(Beginning of AVAILABLE DATA)

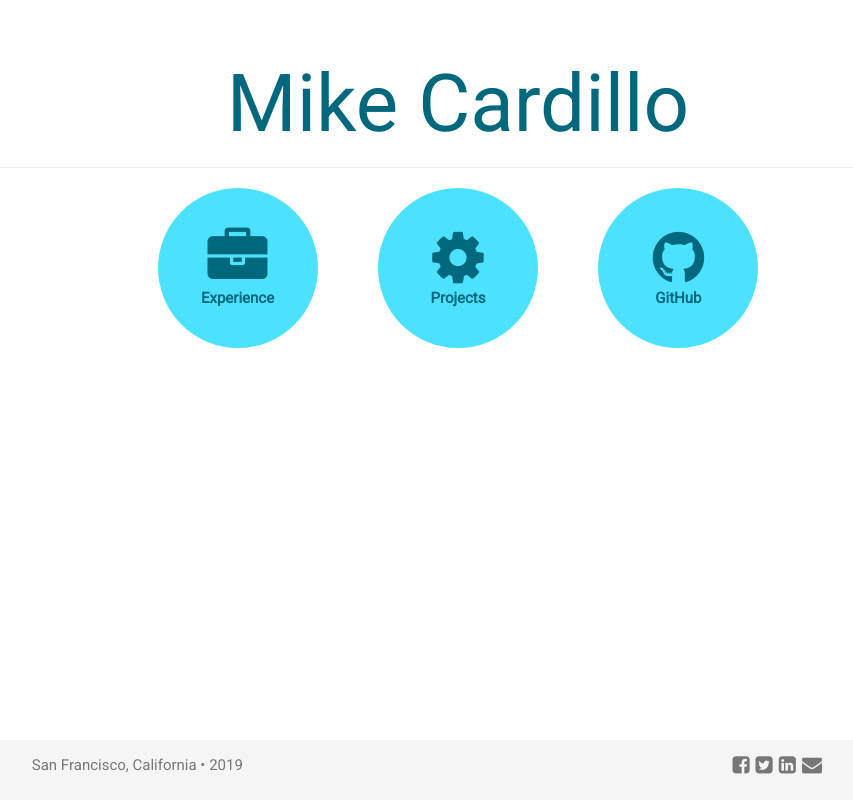
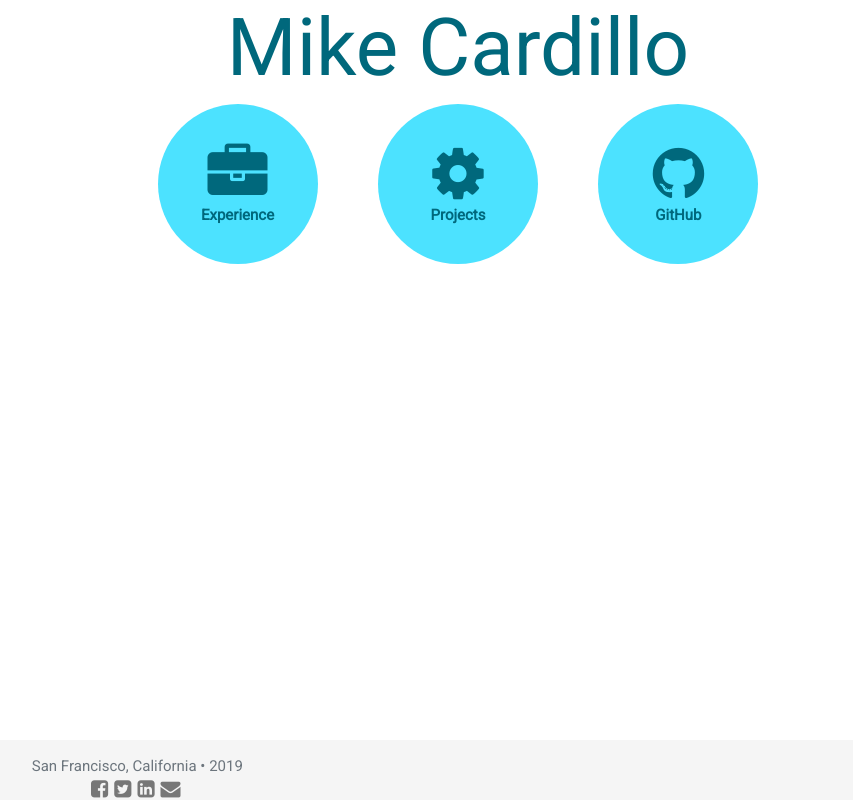
Before and after one commit to mcardillo55/portfolio-react, a React (Create React App) app: page / in a window 1280 px wide. Shown: the whole page, without its empty margins (182-1035 px from the left). Built offline with nearby package versions, Linux system fonts and the light colour scheme.

Commit message:
Transition to react-bootstrap with bootstrap 4.3.0

```diff
--- a/package.json
+++ b/package.json
@@ -4,6 +4,7 @@
   "private": true,
   "dependencies": {
     "react": "^16.7.0",
+    "react-bootstrap": "^1.0.0-beta.5",
     "react-dom": "^16.7.0",
     "react-router": "^4.3.1",
     "react-router-dom": "^4.3.1",
--- a/public/index.html
+++ b/public/index.html
@@ -14,8 +14,7 @@
     <!--- MY STUFF BEGIN -->
     <link href="https://fonts.googleapis.com/css?family=Roboto" rel="stylesheet">
     <link href="//maxcdn.bootstrapcdn.com/font-awesome/4.2.0/css/font-awesome.min.css" rel="stylesheet">
-    <link href="https://maxcdn.bootstrapcdn.com/bootstrap/3.3.7/css/bootstrap.min.css" rel="stylesheet" integrity="sha384-BVYiiSIFeK1dGmJRAkycuHAHRg32OmUcww7on3RYdg4Va+PmSTsz/K68vbdEjh4u" crossorigin="anonymous">
-    <script>
+    <link rel="stylesheet" href="https://stackpath.bootstrapcdn.com/bootstrap/4.3.0/css/bootstrap.min.css" integrity="sha384-PDle/QlgIONtM1aqA2Qemk5gPOE7wFq8+Em+G/hmo5Iq0CCmYZLv3fVRDJ4MMwEA" crossorigin="anonymous">    <script>
       (function(i,s,o,g,r,a,m){i['GoogleAnalyticsObject']=r;i[r]=i[r]||function(){
       (i[r].q=i[r].q||[]).push(arguments)},i[r].l=1*new Date();a=s.createElement(o),
       m=s.getElementsByTagName(o)[0];a.async=1;a.src=g;m.parentNode.insertBefore(a,m)
--- a/src/App.js
+++ b/src/App.js
@@ -6,30 +6,33 @@ import CircleButtons from './components/CircleButtons';
 import ExperienceSection from './components/ExperienceSection';
 import ProjectsSection from './components/ProjectsSection';
 import FooterSection from './components/FooterSection';
+import Container from 'react-bootstrap/Container';
+import Row from 'react-bootstrap/Row';
+import Col from 'react-bootstrap/Col';
 
 class App extends Component {
   render() {
     return (
     <div>
-      <div className="container" id="page-wrap">
+      <Container>
         <NavLink id="name-link" to='/'>
           <NameHeader />
         </NavLink>
         <CircleButtons />
-        <div className="row">
-          <div className="col-md-12">
+        <Row>
+          <Col md={12}>
             <Route path='/(experience|projects)' render={props=><hr/>} />
-          </div>
-        </div>
-        <div className="row" >
-          <div className="container">
-            <div className="col-md-1-offset col-md-10 col-md-offset-1" id="content">
+          </Col>
+        </Row>
+        <Row>
+          <Container>
+            <Col id="content" md={{span: 10, offset: 1}}>
               <Route path='/experience' component={ExperienceSection} />
               <Route path='/projects' component={ProjectsSection} />
-            </div>
-          </div>
-        </div>
-      </div>
+            </Col>
+          </Container>
+        </Row>
+      </Container>
       <FooterSection />
     </div>
     );
```
Also changed, not shown: 1 other file (tests, documents, lock files or other folders).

(End of AVAILABLE DATA)

▸ WHAT THE TASK REQUIRES
The answer is a single number: how many lines in the data above hold the string "className".

▸ RESULT OF THIS EXERCISE
6